- The program is a lot harder to get into through EPIK (SMOE), so that is always something to think about.
- Musical theater
- Tae Kwon Do
What my friends also do here:
- Ultimate Frisbee (they play against other cities as well)
- Traditional Korean art
- Language Exchanges
- Green Movie Nights
- Reporters and editors of our English foreigner magazine and newspaper
I am not white, will that be a problem?
So if you are blond and blue eyed, it’s all good right? Wrong, you will also get stared at. Potentially even asked to take pictures with. You laugh but it’s happened to friends of mine. Korea is rather homogenous, and the influx of foreigners here has opened their eyes to different cultures and sadly, stereotypes. Of course, bigger cities will be a bit more accustomed to seeing people of different races. Sometimes the people who have the hardest problems are Korean Americans who feel the pressure to speak perfect Korean or behave appropriately by Korean cultural standards.
My experience so far? I tend to be a kind of chameleon. Even to foreigners. So usually I am ignored because I am constantly mistaken for a Korean. Or I get asked if I am Korean American because they hear my English.
Regardless of race, as well as how you look in general, I have always thought it better as an expat in a foreign country to live my life knowing I am constantly being watched. I may just be the first Hispanic American these people have ever interacted with. What sort of impression do I want to leave with them, and what stereotypes do I want to break?
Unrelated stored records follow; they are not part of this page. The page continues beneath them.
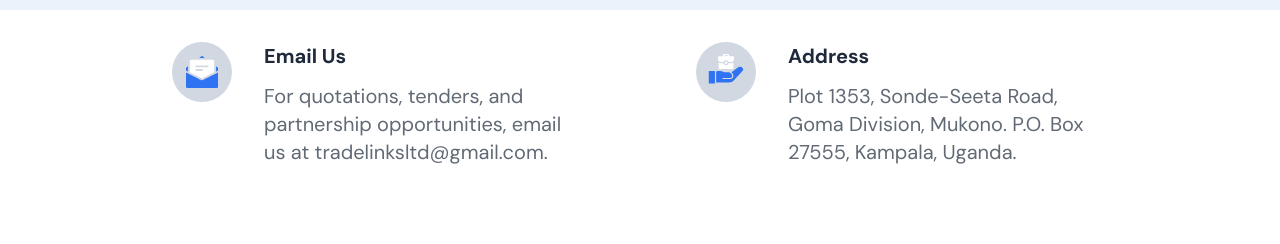
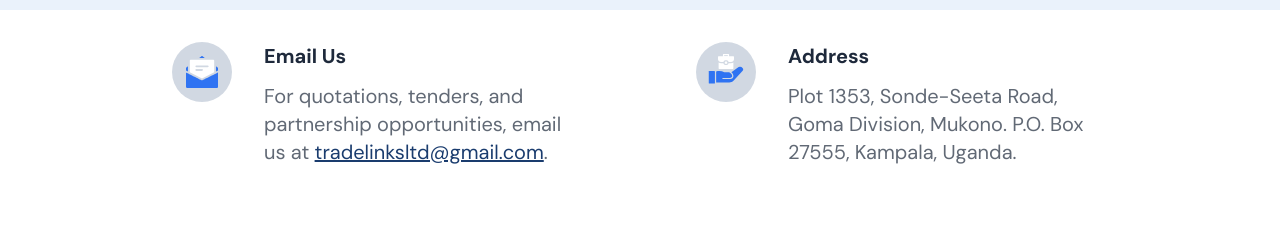
Before and after one commit to username-timo/ETL-website, a Next.js app: page /contact in a window 1280 px wide. Shown: the part 477-721 px from the top of the page. Built offline with nearby package versions, Linux system fonts and the light colour scheme; no server answers; a web font is replaced by a local one.

Commit message:
Make Contact page email an underlined mailto link

```diff
--- a/src/app/components/contact/contact-info/index.tsx
+++ b/src/app/components/contact/contact-info/index.tsx
@@ -16,7 +16,11 @@ const ContactInfo = () => {
                     Email Us
                   </span>
                   <p className="text-midnight_text/70 font-normal text-xl max-w-80 pt-3 pb-7 dark:text-gray">
-                    For quotations, tenders, and partnership opportunities, email us at tradelinksltd@gmail.com.
+                    For quotations, tenders, and partnership opportunities, email us at{" "}
+                    <a href="mailto:tradelinksltd@gmail.com"
+                      className="underline text-primary dark:text-secondary hover:text-secondary dark:hover:text-primary transition-colors break-all">
+                      tradelinksltd@gmail.com
+                    </a>.
                   </p>
                 </div>
               </div>
```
My friends and I who come from an array of racial backgrounds, or who fall in different places on the body image spectrum (again Korea is pretty homogenous in that category as well) have had to deal with the stares (mostly just out of plain curiosity) or comments, but the friends and people I have met in Korea far outweigh any awkward, uncomfortable or inappropriate moment that I have gone through. If anything it makes for a good learning experience, or a good story to share and remember.
Funny story, my Korean friend and I had just finished eating and were walking back to the bus. Suddenly she turns to me and in all seriousness asks me, “Alex…are you black?”. I died right there on the road laughing and I still poke fun at her for it. But this question brings to light the fact that some people just don’t know. White people? Black people? Everyone knows about them. Hispanics? What are those? So yeah, I’ve learned to run with this, and just take the opportunity to teach my friends about my culture.
I live here, now what?
Best to start it off with this awesome letter written by an awesome blogger Roboseyo to new teachers in Korea.
If you’re white or black (or any other kind of foreigner) you get stared at in Asia, but if you’re White they stare out of admiration; if you’re Black, it’s because they think that you’re an escaped monkey from the zoo. Asians aodre whites and want to hire and sleep with them; Blacks, they just want dead.